**Input records:**
= Beginning of Section =
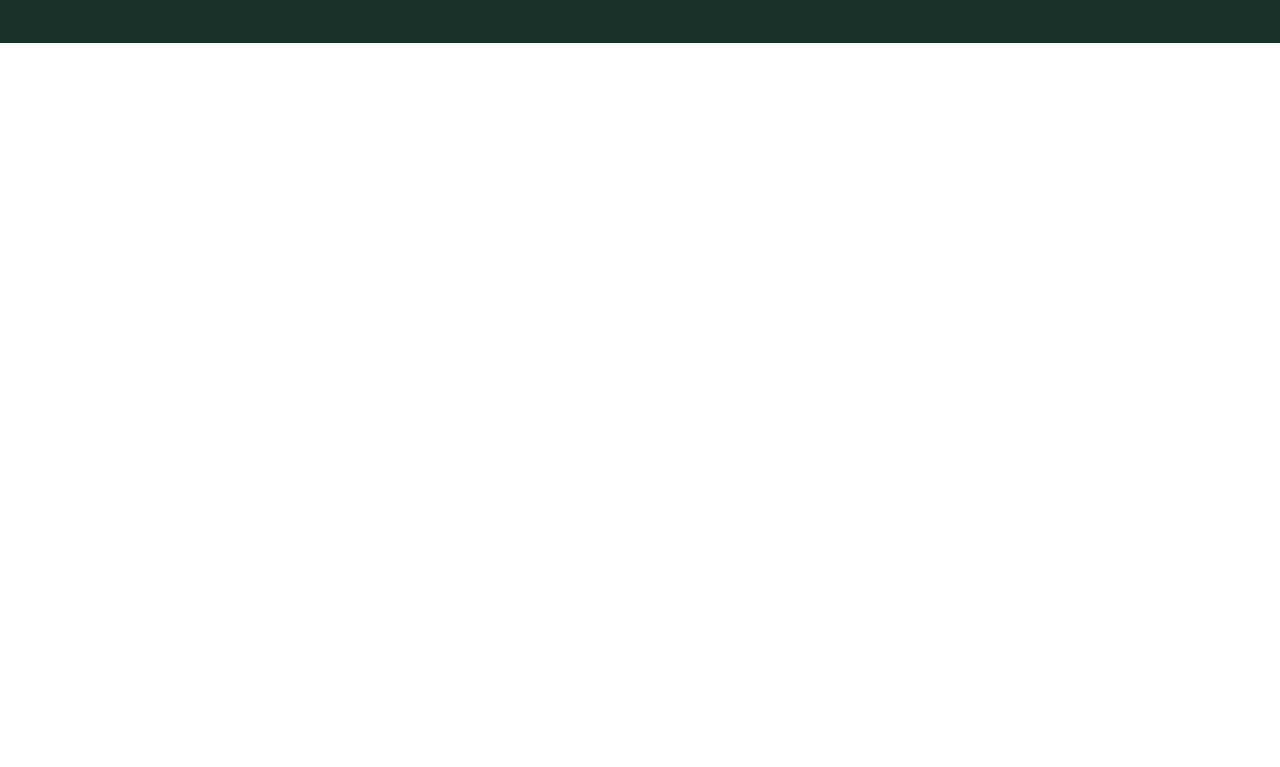
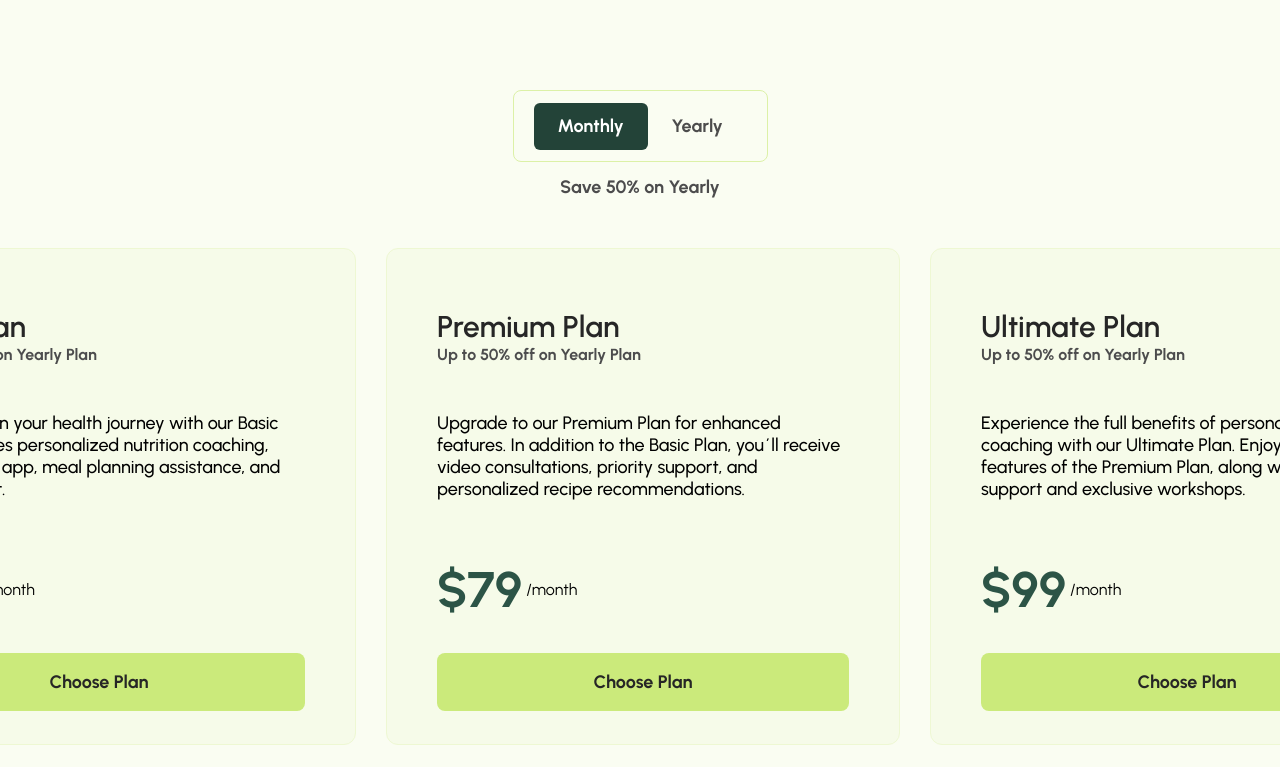
Before and after one commit to maximiano67/Nutritionist, a React (Vite) app: page /Home in a window 1280 px wide. Shown: the part 5253-6020 px from the top of the page. Before the commit the page ends 5296 px from the top, so only its background shows below. Built offline with nearby package versions, Linux system fonts and the light colour scheme.

Commit message:
Adicionado a seção de planos

```diff
--- a/src/Routers/home/Home.jsx
+++ b/src/Routers/home/Home.jsx
@@ -4,6 +4,7 @@ import SecaoHomeBanner from './secaoHome-01/SecaoHomeBanner'
 import HomeFeatures from './features/HomeFeatures'
 import OurBlogs from './OurBlogs/OurBlogs'
 import OurTestimonials from './OurTestimonials/OurTestimonials'
+import OurPricing from './OurPrincing/OurPricing'
 
 const Home = () => {
   return (
@@ -12,6 +13,7 @@ const Home = () => {
       <HomeFeatures/>
       <OurBlogs/>
       <OurTestimonials/>
+      <OurPricing/>
     </div>
   )
 }
--- /dev/null
+++ b/src/Routers/home/OurPrincing/OurPricing.css
@@ -0,0 +1,195 @@
+.main-ourPricing {
+    width: 100%;
+    margin-top: 130px;
+    display: flex;
+    flex-direction: column;
+    align-items: center;
+}
+
+.OurPricing {
+    width: 1596px;
+    height: 871px;
+    gap: 80px;
+    margin-bottom: 130px;
+    display: flex;
+    flex-direction: column;
+}
+
+.main-ourPricing-title {
+    padding: 0px 300px;
+    height: 136px;
+    gap: 10px;
+    display: flex;
+    flex-direction: column;
+    justify-content: center;
+    text-align: center;
+}
+
+.main-ourPricing-title .title h1 {
+    font-size: 48px;
+    font-weight: bold;
+    color: #262626;
+}
+
+.main-ourPricing-title .descrition p {
+    font-size: 18px;
+    font-weight: 400;
+}
+
+.OurPricing-cart-price {
+    width: 100%;
+    height: 655px;
+    gap: 50px;
+    display: flex;
+    flex-direction: column;
+    align-items: center;
+}
+
+.OurPricing-cart-price .cart-btns {
+    width: 311px;
+    height: 108px;
+    gap: 14px;
+    display: flex;
+    flex-direction: column;
+    align-items: center;
+}
+
+.cart-btns .btn-price {
+    width: 233px;
+    height: 67px;
+    padding: 10px;
+    border: 1px solid #DCF1A7;
+    border-radius: 8px;
+    display: flex;
+    justify-content: center;
+    align-items: center;
+}
+
+.btn-price .btn-monthly {
+    width: 114px;
+    height: 47px;
+    padding: 10px 24px;
+    border: none;
+    border-radius: 6px;
+    color: #fff;
+    font-size: 18px;
+    font-weight: bolder;
+    background-color: #234338;
+}
+
+.btn-price .btn-yearly {
+    padding: 10px 24px;
+    width: 99px;
+    height: 47px;
+    font-size: 18px;
+    border-radius: 6px;
+    font-weight: bolder;
+    color: #4c4c4c;
+    background-color: rgba(255, 0, 0, 0);
+    border: none;
+}
+
+.OurPricing-cart-price .descrition p {
+    font-size: 18px;
+    font-weight: bolder;
+    color: #4c4c4d;
+}
+
+.OurPricing-cards-plans {
+    width: 100%;
+    height: 497px;
+    display: flex;
+    flex-direction: column;
+}
+
+.OurPricing-cards-plans .cards-OurPricing {
+    height: 100%;
+    gap: 30px;
+    display: flex;
+}
+
+.cards-OurPricing .cart-pricing-plan {
+    width: 512px;
+    padding: 50px;
+    border-radius: 12px;
+    border: 1px solid #EEF8D3;
+    background-color: #F6FBE9;
+    display: flex;
+}
+
+.cart-pricing-plan .card-plan-title {
+    gap: 40px;
+    display: flex;
+    flex-direction: column;
+}
+
+.card-plan-title .cart-title{
+    width: 412px;
+    height: 74px;
+    display: flex;
+    flex-direction: column;
+    justify-content: center;
+}
+
+.card-plan-title .cart-title h1 {
+    font-size: 30px;
+    font-weight: 600;
+    color: #262626;
+}
+
+.card-plan-title .cart-title p {
+    color: #4c4c4d;
+    font-weight: bolder;
+}
+
+.card-plan-title .cart-descrition {
+    width: 412px;
+    height: 108px;
+}
+
+.card-plan-title .cart-descrition p {
+    font-size: 18px;
+    font-weight: 500;
+}
+
+.card-plan-title .cart-price-btn {
+    width: 412px;
+    height: 135px;
+    gap: 33px;
+    display: flex;
+    flex-direction: column;
+}
+
+.cart-price-btn .cart-price {
+    gap: 4px;
+    display: flex;
+    align-items: center;
+}
+
+.cart-price-btn .cart-price h1 {
+    font-size: 50px;
+    font-weight: bold;
+    color: #2C5446;
+}
+
+.cart-price-btn .btn-plan {
+
+    height: 58px;
+    display: flex;
+    justify-content: center;
+}
+
+.btn-plan .btn {
+    width: 412px;
+    padding: 18px 41px;
+    border-radius: 8px;
+    background-color: #CBEA7B;
+    color: #262626;
+    display: flex;
+    border: none;
+    cursor: pointer;
+    justify-content: center;
+    align-items: center;
+    font-size: 18px;
+    font-weight: bolder;
+}
--- /dev/null
+++ b/src/Routers/home/OurPrincing/OurPricing.jsx
@@ -0,0 +1,112 @@
+import './OurPricing.css'
+
+const OurPricing = () => {
+    return (
+        <div className='main-ourPricing'>
+            <main className="OurPricing">
+                <div className="main-ourPricing-title">
+                    <div className="title">
+                        <h1>Our Pricing</h1>
+                    </div>
+                    <div className="descrition">
+                        <p>We outline our flexible and affordable options to support you on your journey to optimal health and nutrition. We believe that everyone deserves access to personalized nutrition guidance and resources</p>
+                    </div>
+                </div>
+
+                <div className="OurPricing-cart-price">
+                    <div className="cart-btns">
+                        <div className="btn-price">
+                            <button className='btn-monthly'>Monthly</button>
+                            <button className='btn-yearly'>Yearly</button>
+                        </div>
+                        <div className="descrition">
+                            <p>Save 50% on Yearly</p>
+                        </div>
+                    </div>
+
+                    <div className="OurPricing-cards-plans">
+                        <ul className="cards-OurPricing">
+                            <li className="cart-pricing-plan">
+                                <div className="card-plan-title">
+                                    <div className="cart-title">
+                                        <h1>Basic Plan</h1>
+                                        <p>Up to 50% off on Yearly Plan</p>
+                                    </div>
+
+                                    <div className="cart-descrition">
+                                        <p>Get started on your health journey with our Basic Plan. It includes personalized nutrition coaching, access to our app, meal planning assistance, and email support.</p>
+                                    </div>
+                                    <div className="cart-price-btn">
+                                        <div className="cart-price">
+                                            <h1>$49</h1>
+                                            <span>/month</span>
+                                        </div>
+
+                                        <div className="btn-plan">
+                                            <button className='btn'>
+                                                Choose Plan
+                                            </button>
+                                        </div>
+                                    </div>
+                                </div>
+                            </li>
+
+                            <li className="cart-pricing-plan">
+                                <div className="card-plan-title">
+                                    <div className="cart-title">
+                                        <h1>Premium Plan</h1>
+                                        <p>Up to 50% off on Yearly Plan</p>
+                                    </div>
+
+                                    <div className="cart-descrition">
+                                        <p>Upgrade to our Premium Plan for enhanced features. In addition to the Basic Plan, you´ll receive video consultations, priority support, and personalized recipe recommendations.</p>
+                                    </div>
+                                    <div className="cart-price-btn">
+                                        <div className="cart-price">
+                                            <h1>$79</h1><span>/month</span>
+                                        </div>
+
+                                        <div className="btn-plan">
+                                            <button className='btn'>
+                                                Choose Plan
+                                            </button>
+                                        </div>
+                                    </div>
+                                </div>
+                            </li>
+
+                            <li className="cart-pricing-plan">
+                                <div className="card-plan-title">
+                                    <div className="cart-title">
+                                        <h1>Ultimate Plan</h1>
+                                        <p>Up to 50% off on Yearly Plan</p>
+                                    </div>
+
+                                    <div className="cart-descrition">
+                                        <p>Experience the full benefits of personalized nutrition coaching with our Ultimate Plan. Enjoy all the features of the Premium Plan, along with 24/7 chat support and exclusive workshops.</p>
+                                    </div>
+                                    <div className="cart-price-btn">
+                                        <div className="cart-price">
+                                            <h1>$99</h1><span>/month</span>
+                                        </div>
+
+                                        <div className="btn-plan">
+                                            <button className='btn'>
+                                                Choose Plan
+                                            </button>
+                                        </div>
+                                    </div>
+                                </div>
+                            </li>
+
+                        </ul>
+                    </div>
+
+                </div>
+            </main>
+
+        </div>
+    )
+}
+
+export default OurPricing
```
= End of Section =
**Exercise details:** Write down only the number of lines that contain the string "main" in the listing.

**Task solution:** 8